#### AIM OF THE TASK
Output each record below exactly as it stands, leaving out the pictures.

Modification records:
--- START ---

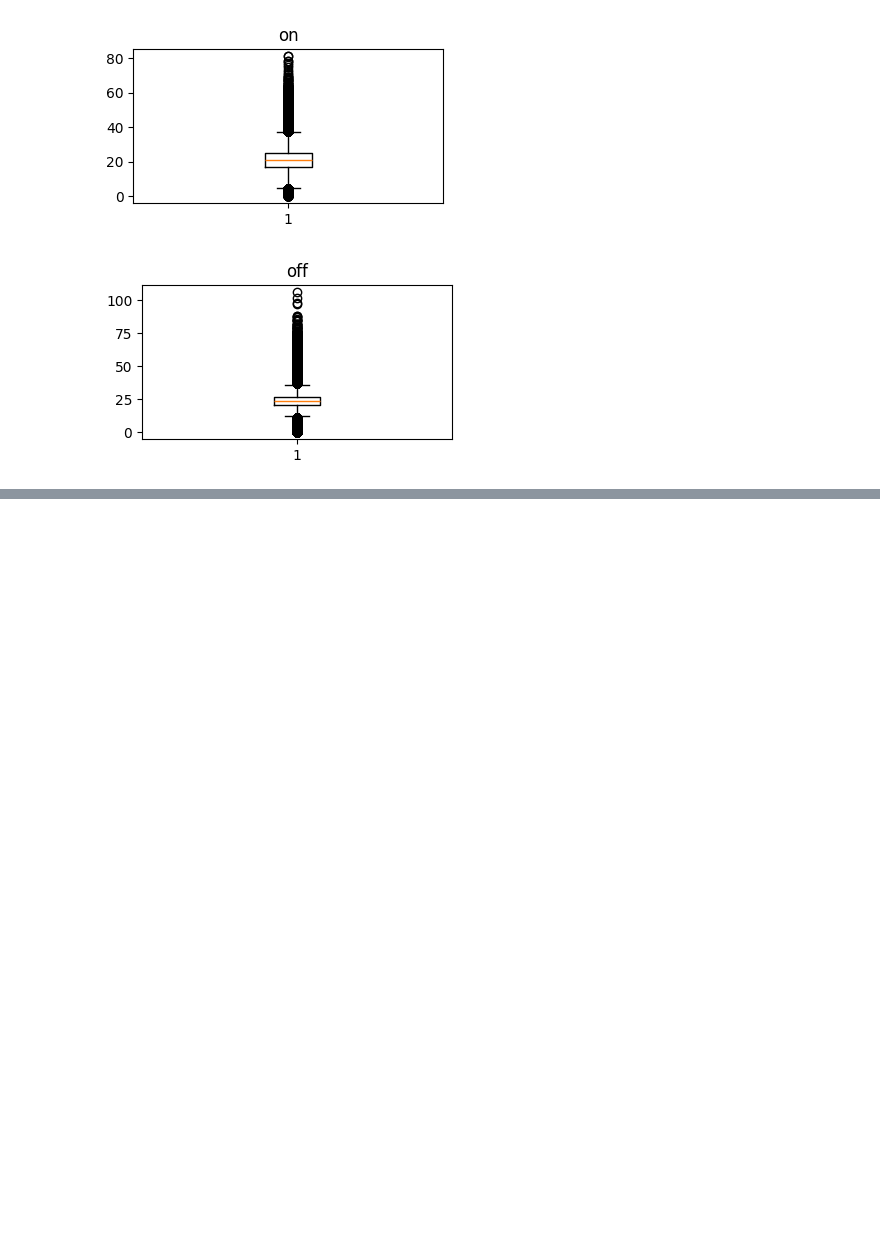
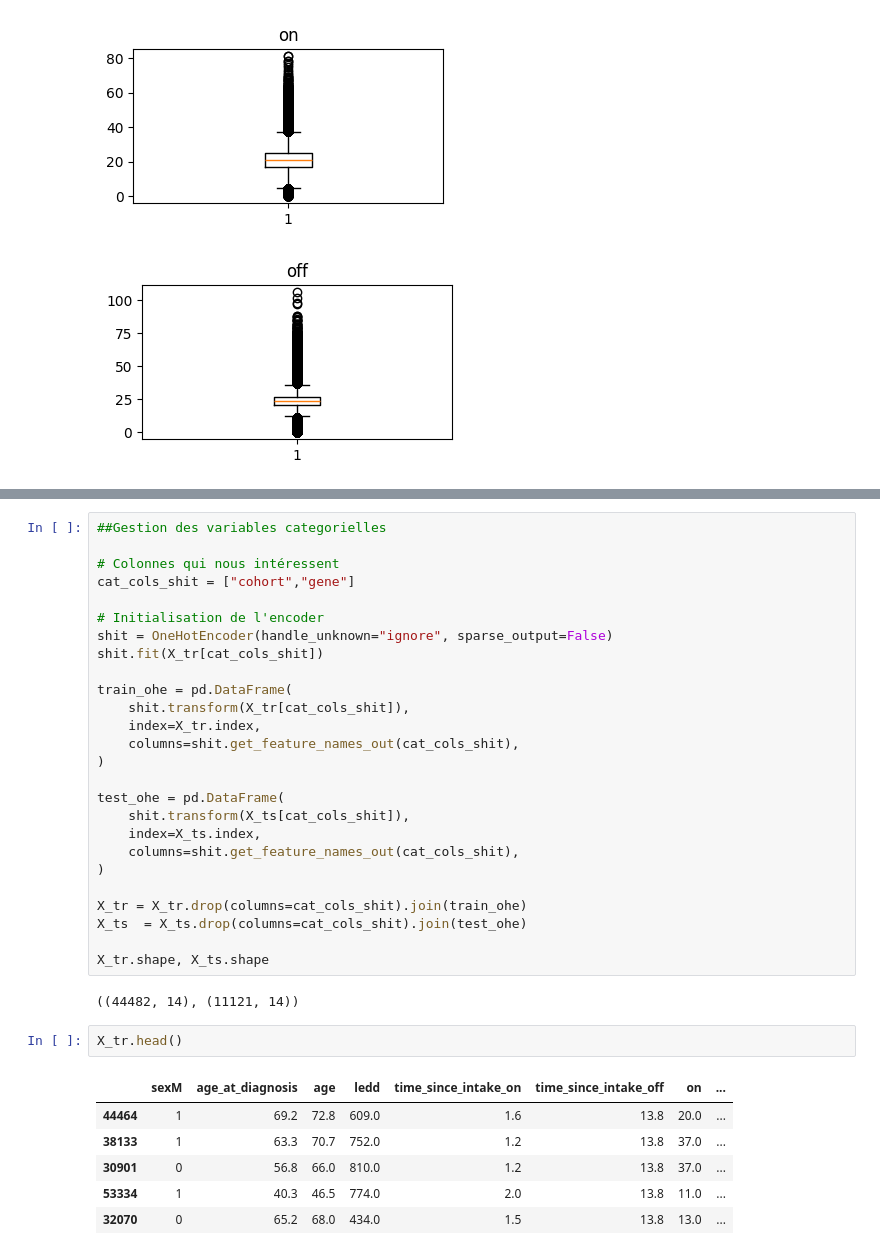
Before and after one commit to 237Fresnel/challengeIFIE2, a Jupyter notebook: Exercice1_Tutoriel_Iris.ipynb, the cells around one changed output, grey strips where cells are left out. Drawn from its saved outputs; the diff is of its cells as text; blank space fills up the shorter version.

Commit message:
Shit

```diff
--- a/Exercice1_Tutoriel_Iris.ipynb
+++ b/Exercice1_Tutoriel_Iris.ipynb
@@ -634,0 +373,37 @@ plt.show()
+# %%
+##Gestion des variables categorielles
+
+# Colonnes qui nous intéressent
+cat_cols_shit = ["cohort","gene"]
+
+# Initialisation de l'encoder
+shit = OneHotEncoder(handle_unknown="ignore", sparse_output=False)
+shit.fit(X_tr[cat_cols_shit])
+
+train_ohe = pd.DataFrame(
+    shit.transform(X_tr[cat_cols_shit]),
+    index=X_tr.index,
+    columns=shit.get_feature_names_out(cat_cols_shit),
+)
+
+test_ohe = pd.DataFrame(
+    shit.transform(X_ts[cat_cols_shit]),
+    index=X_ts.index,
+    columns=shit.get_feature_names_out(cat_cols_shit),
+)
+
+X_tr = X_tr.drop(columns=cat_cols_shit).join(train_ohe)
+X_ts  = X_ts.drop(columns=cat_cols_shit).join(test_ohe)
+
+X_tr.shape, X_ts.shape
+# %% [output]
+((44482, 14), (11121, 14))
+# %%
+X_tr.head()
+# %% [output]
+|  | sexM | age_at_diagnosis | age | ledd | time_since_intake_on | time_since_intake_off | on | ... |
+| 44464 | 1 | 69.2 | 72.8 | 609.0 | 1.6 | 13.8 | 20.0 | ... |
+| 38133 | 1 | 63.3 | 70.7 | 752.0 | 1.2 | 13.8 | 37.0 | ... |
+| 30901 | 0 | 56.8 | 66.0 | 810.0 | 1.2 | 13.8 | 37.0 | ... |
+| 53334 | 1 | 40.3 | 46.5 | 774.0 | 2.0 | 13.8 | 11.0 | ... |
+| 32070 | 0 | 65.2 | 68.0 | 434.0 | 1.5 | 13.8 | 13.0 | ... |
```
Also changed, not shown: parts of 34 cells of this notebook.
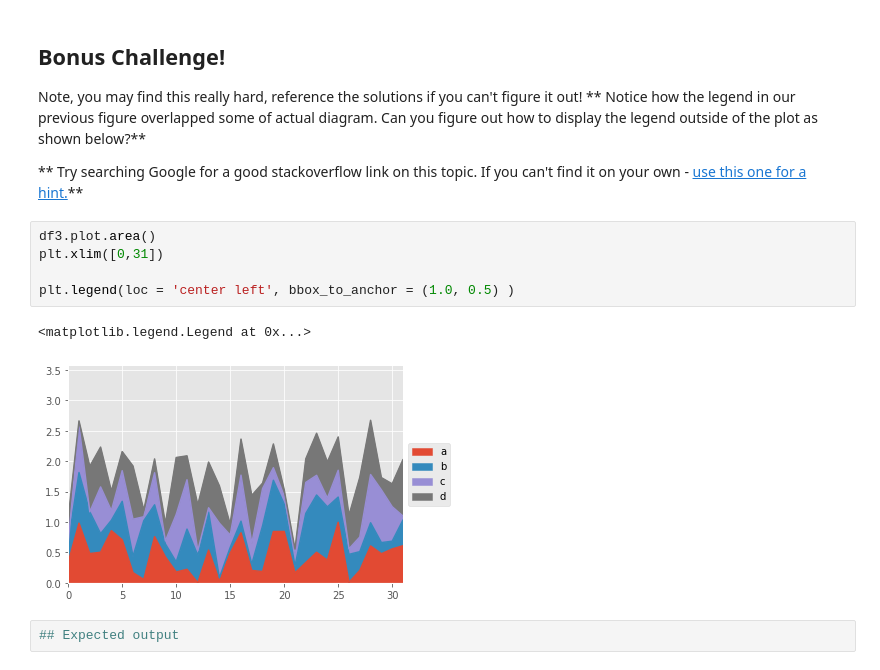
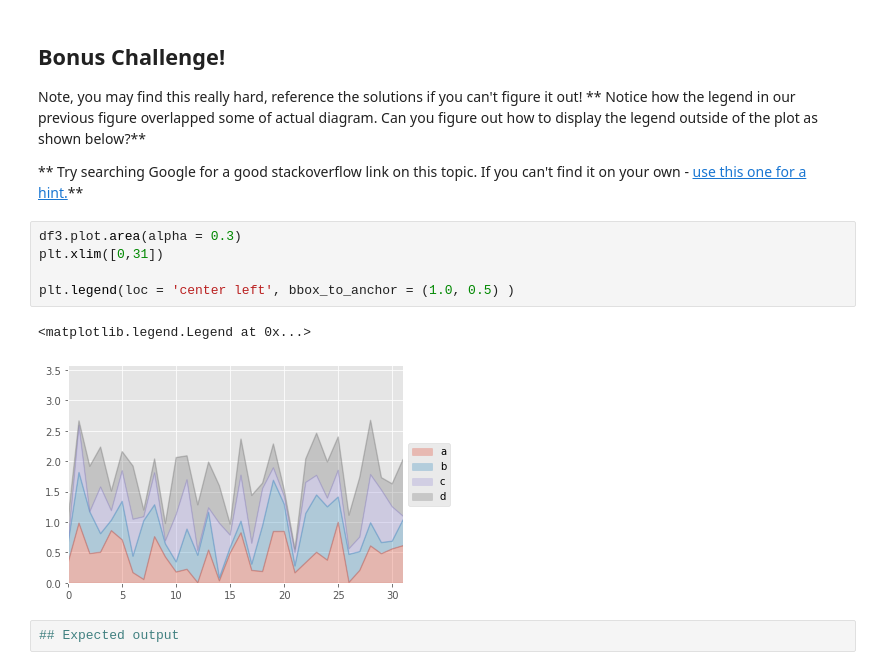
Before and after one commit to vlopez0392/Python-for-DS-and-ML-Bootcamp, a Jupyter notebook: 07-Pandas_Data_Visualization/02-Pandas Data Visualization Exercise.ipynb, the cells around one changed output. Saved outputs shown, nothing was run; the diff lists cells and outputs as text.

```diff
--- a/07-Pandas_Data_Visualization/02-Pandas Data Visualization Exercise.ipynb
+++ b/07-Pandas_Data_Visualization/02-Pandas Data Visualization Exercise.ipynb
@@ -131,13 +132,13 @@ Note, you may find this really hard, reference the solutions if you can't figure
 
 ** Try searching Google for a good stackoverflow link on this topic. If you can't find it on your own - [use this one for a hint.](http://stackoverflow.com/questions/23556153/how-to-put-legend-outside-the-plot-with-pandas)**
 # %%
-df3.plot.area()
+df3.plot.area(alpha = 0.3)
 plt.xlim([0,31])
 
 plt.legend(loc = 'center left', bbox_to_anchor = (1.0, 0.5) )
 # %% [output]
 <matplotlib.legend.Legend at 0x...>
-[figure, old version]
+[figure, new version]
 # %%
 ## Expected output
 # %% [output]
```
Also changed, not shown: parts of 2 cells of this notebook, 8 other files.
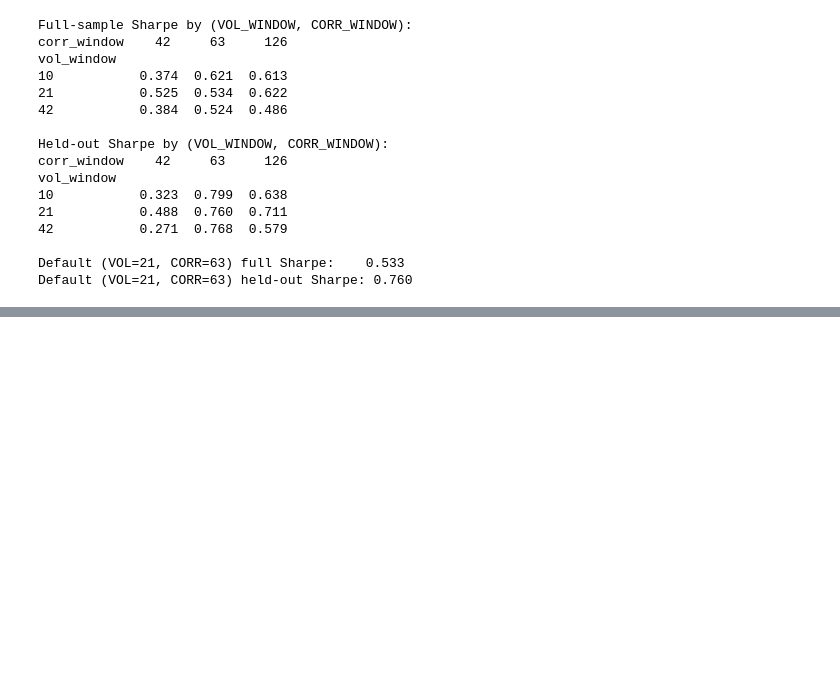
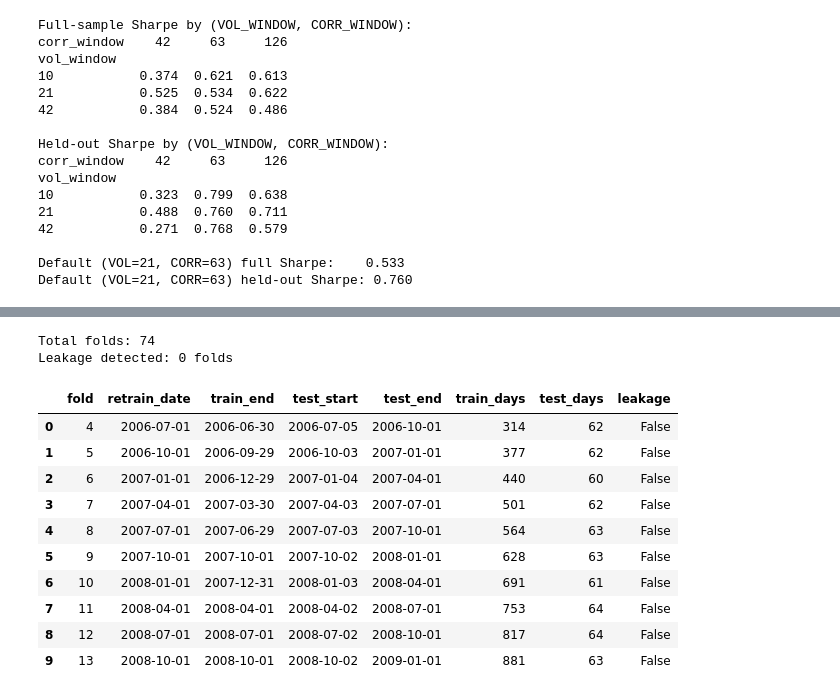
Before and after one commit to AbdelkrimCode/regime-adaptive-portfolio, a Jupyter notebook: notebooks/exploration.ipynb, the cells around one changed output, grey strips where cells are left out. Saved outputs shown, nothing was run; the diff lists cells and outputs as text; code cells hidden in the pictures; blank space fills up the shorter version.

```diff
--- a/notebooks/exploration.ipynb
+++ b/notebooks/exploration.ipynb
@@ -504,0 +713,20 @@ Default (VOL=21, CORR=63) held-out Sharpe: 0.760
+# %%
+audit = pd.read_csv('results/walk_forward_audit.csv')
+print(f"Total folds: {len(audit)}")
+print(f"Leakage detected: {audit['leakage'].sum()} folds")
+print()
+audit.head(10)
+# %% [output]
+Total folds: 74
+Leakage detected: 0 folds
+|  | fold | retrain_date | train_end | test_start | test_end | train_days | test_days | leakage |
+| 0 | 4 | 2006-07-01 | 2006-06-30 | 2006-07-05 | 2006-10-01 | 314 | 62 | False |
+| 1 | 5 | 2006-10-01 | 2006-09-29 | 2006-10-03 | 2007-01-01 | 377 | 62 | False |
+| 2 | 6 | 2007-01-01 | 2006-12-29 | 2007-01-04 | 2007-04-01 | 440 | 60 | False |
+| 3 | 7 | 2007-04-01 | 2007-03-30 | 2007-04-03 | 2007-07-01 | 501 | 62 | False |
+| 4 | 8 | 2007-07-01 | 2007-06-29 | 2007-07-03 | 2007-10-01 | 564 | 63 | False |
+| 5 | 9 | 2007-10-01 | 2007-10-01 | 2007-10-02 | 2008-01-01 | 628 | 63 | False |
+| 6 | 10 | 2008-01-01 | 2007-12-31 | 2008-01-03 | 2008-04-01 | 691 | 61 | False |
+| 7 | 11 | 2008-04-01 | 2008-04-01 | 2008-04-02 | 2008-07-01 | 753 | 64 | False |
+| 8 | 12 | 2008-07-01 | 2008-07-01 | 2008-07-02 | 2008-10-01 | 817 | 64 | False |
+| 9 | 13 | 2008-10-01 | 2008-10-01 | 2008-10-02 | 2009-01-01 | 881 | 63 | False |
```
Also changed, not shown: parts of 16 cells of this notebook.
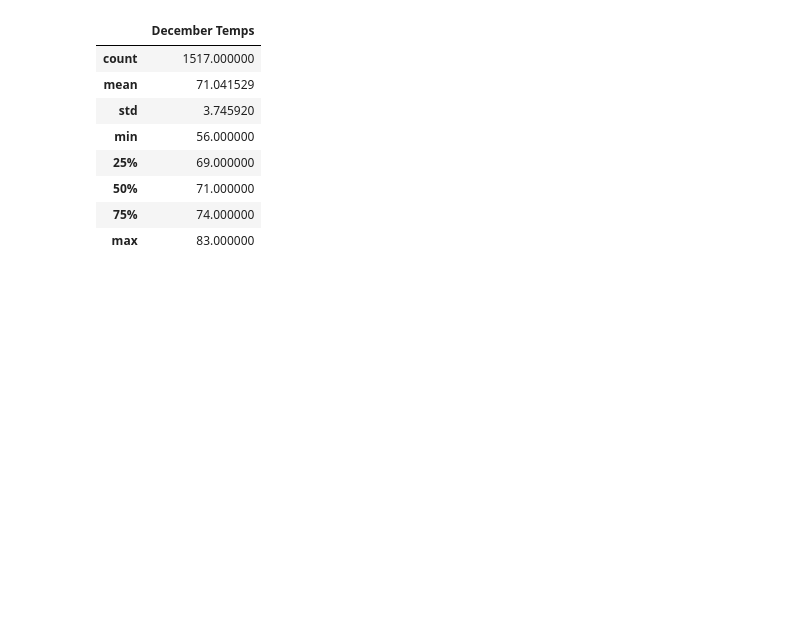
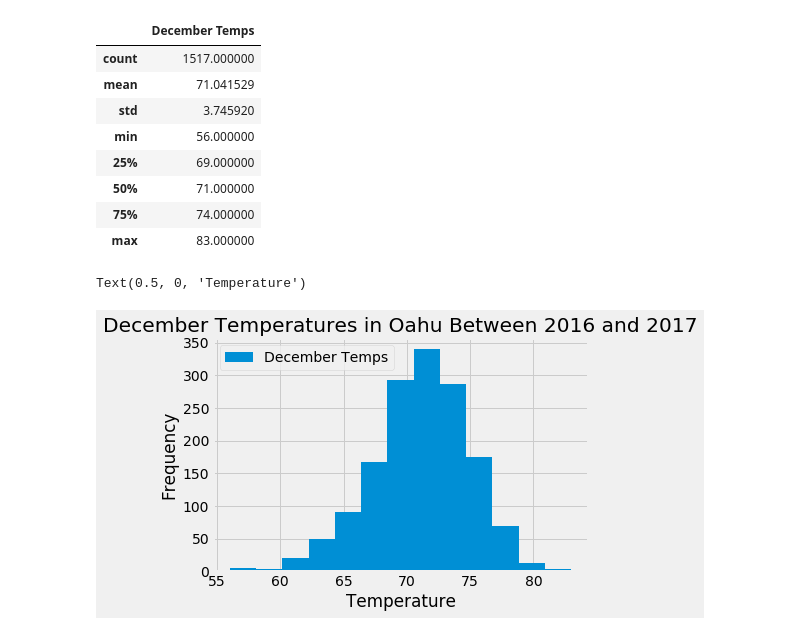
Before and after one commit to danig89/surfs_up, a Jupyter notebook: SurfsUp_Challenge.ipynb, the cells around one changed output. Saved outputs shown, nothing was run; the diff lists cells and outputs as text; code cells hidden in the pictures; blank space fills up the shorter version.

```diff
--- a/SurfsUp_Challenge.ipynb
+++ b/SurfsUp_Challenge.ipynb
@@ -91,3 +104,10 @@ december_df.describe()
 | 50% | 71.000000 |
 | 75% | 74.000000 |
 | max | 83.000000 |
+# %%
+december_df.plot.hist(bins=13)
+plt.title("December Temperatures in Oahu Between 2016 and 2017")
+plt.xlabel("Temperature")
+# %% [output]
+Text(0.5, 0, 'Temperature')
+[figure, added]
```
Also changed, not shown: parts of 2 cells of this notebook, 2 other files.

--- END ---

#### TASK RESULT
Before and after one commit to 237Fresnel/challengeIFIE2, a Jupyter notebook: Exercice1_Tutoriel_Iris.ipynb, the cells around one changed output, grey strips where cells are left out. Drawn from its saved outputs; the diff is of its cells as text; blank space fills up the shorter version.

Commit message:
Shit

```diff
--- a/Exercice1_Tutoriel_Iris.ipynb
+++ b/Exercice1_Tutoriel_Iris.ipynb
@@ -634,0 +373,37 @@ plt.show()
+# %%
+##Gestion des variables categorielles
+
+# Colonnes qui nous intéressent
+cat_cols_shit = ["cohort","gene"]
+
+# Initialisation de l'encoder
+shit = OneHotEncoder(handle_unknown="ignore", sparse_output=False)
+shit.fit(X_tr[cat_cols_shit])
+
+train_ohe = pd.DataFrame(
+    shit.transform(X_tr[cat_cols_shit]),
+    index=X_tr.index,
+    columns=shit.get_feature_names_out(cat_cols_shit),
+)
+
+test_ohe = pd.DataFrame(
+    shit.transform(X_ts[cat_cols_shit]),
+    index=X_ts.index,
+    columns=shit.get_feature_names_out(cat_cols_shit),
+)
+
+X_tr = X_tr.drop(columns=cat_cols_shit).join(train_ohe)
+X_ts  = X_ts.drop(columns=cat_cols_shit).join(test_ohe)
+
+X_tr.shape, X_ts.shape
+# %% [output]
+((44482, 14), (11121, 14))
+# %%
+X_tr.head()
+# %% [output]
+|  | sexM | age_at_diagnosis | age | ledd | time_since_intake_on | time_since_intake_off | on | ... |
+| 44464 | 1 | 69.2 | 72.8 | 609.0 | 1.6 | 13.8 | 20.0 | ... |
+| 38133 | 1 | 63.3 | 70.7 | 752.0 | 1.2 | 13.8 | 37.0 | ... |
+| 30901 | 0 | 56.8 | 66.0 | 810.0 | 1.2 | 13.8 | 37.0 | ... |
+| 53334 | 1 | 40.3 | 46.5 | 774.0 | 2.0 | 13.8 | 11.0 | ... |
+| 32070 | 0 | 65.2 | 68.0 | 434.0 | 1.5 | 13.8 | 13.0 | ... |
```
Also changed, not shown: parts of 34 cells of this notebook.
Before and after one commit to vlopez0392/Python-for-DS-and-ML-Bootcamp, a Jupyter notebook: 07-Pandas_Data_Visualization/02-Pandas Data Visualization Exercise.ipynb, the cells around one changed output. Saved outputs shown, nothing was run; the diff lists cells and outputs as text.

```diff
--- a/07-Pandas_Data_Visualization/02-Pandas Data Visualization Exercise.ipynb
+++ b/07-Pandas_Data_Visualization/02-Pandas Data Visualization Exercise.ipynb
@@ -131,13 +132,13 @@ Note, you may find this really hard, reference the solutions if you can't figure
 
 ** Try searching Google for a good stackoverflow link on this topic. If you can't find it on your own - [use this one for a hint.](http://stackoverflow.com/questions/23556153/how-to-put-legend-outside-the-plot-with-pandas)**
 # %%
-df3.plot.area()
+df3.plot.area(alpha = 0.3)
 plt.xlim([0,31])
 
 plt.legend(loc = 'center left', bbox_to_anchor = (1.0, 0.5) )
 # %% [output]
 <matplotlib.legend.Legend at 0x...>
-[figure, old version]
+[figure, new version]
 # %%
 ## Expected output
 # %% [output]
```
Also changed, not shown: parts of 2 cells of this notebook, 8 other files.
Before and after one commit to AbdelkrimCode/regime-adaptive-portfolio, a Jupyter notebook: notebooks/exploration.ipynb, the cells around one changed output, grey strips where cells are left out. Saved outputs shown, nothing was run; the diff lists cells and outputs as text; code cells hidden in the pictures; blank space fills up the shorter version.

```diff
--- a/notebooks/exploration.ipynb
+++ b/notebooks/exploration.ipynb
@@ -504,0 +713,20 @@ Default (VOL=21, CORR=63) held-out Sharpe: 0.760
+# %%
+audit = pd.read_csv('results/walk_forward_audit.csv')
+print(f"Total folds: {len(audit)}")
+print(f"Leakage detected: {audit['leakage'].sum()} folds")
+print()
+audit.head(10)
+# %% [output]
+Total folds: 74
+Leakage detected: 0 folds
+|  | fold | retrain_date | train_end | test_start | test_end | train_days | test_days | leakage |
+| 0 | 4 | 2006-07-01 | 2006-06-30 | 2006-07-05 | 2006-10-01 | 314 | 62 | False |
+| 1 | 5 | 2006-10-01 | 2006-09-29 | 2006-10-03 | 2007-01-01 | 377 | 62 | False |
+| 2 | 6 | 2007-01-01 | 2006-12-29 | 2007-01-04 | 2007-04-01 | 440 | 60 | False |
+| 3 | 7 | 2007-04-01 | 2007-03-30 | 2007-04-03 | 2007-07-01 | 501 | 62 | False |
+| 4 | 8 | 2007-07-01 | 2007-06-29 | 2007-07-03 | 2007-10-01 | 564 | 63 | False |
+| 5 | 9 | 2007-10-01 | 2007-10-01 | 2007-10-02 | 2008-01-01 | 628 | 63 | False |
+| 6 | 10 | 2008-01-01 | 2007-12-31 | 2008-01-03 | 2008-04-01 | 691 | 61 | False |
+| 7 | 11 | 2008-04-01 | 2008-04-01 | 2008-04-02 | 2008-07-01 | 753 | 64 | False |
+| 8 | 12 | 2008-07-01 | 2008-07-01 | 2008-07-02 | 2008-10-01 | 817 | 64 | False |
+| 9 | 13 | 2008-10-01 | 2008-10-01 | 2008-10-02 | 2009-01-01 | 881 | 63 | False |
```
Also changed, not shown: parts of 16 cells of this notebook.
Before and after one commit to danig89/surfs_up, a Jupyter notebook: SurfsUp_Challenge.ipynb, the cells around one changed output. Saved outputs shown, nothing was run; the diff lists cells and outputs as text; code cells hidden in the pictures; blank space fills up the shorter version.

```diff
--- a/SurfsUp_Challenge.ipynb
+++ b/SurfsUp_Challenge.ipynb
@@ -91,3 +104,10 @@ december_df.describe()
 | 50% | 71.000000 |
 | 75% | 74.000000 |
 | max | 83.000000 |
+# %%
+december_df.plot.hist(bins=13)
+plt.title("December Temperatures in Oahu Between 2016 and 2017")
+plt.xlabel("Temperature")
+# %% [output]
+Text(0.5, 0, 'Temperature')
+[figure, added]
```
Also changed, not shown: parts of 2 cells of this notebook, 2 other files.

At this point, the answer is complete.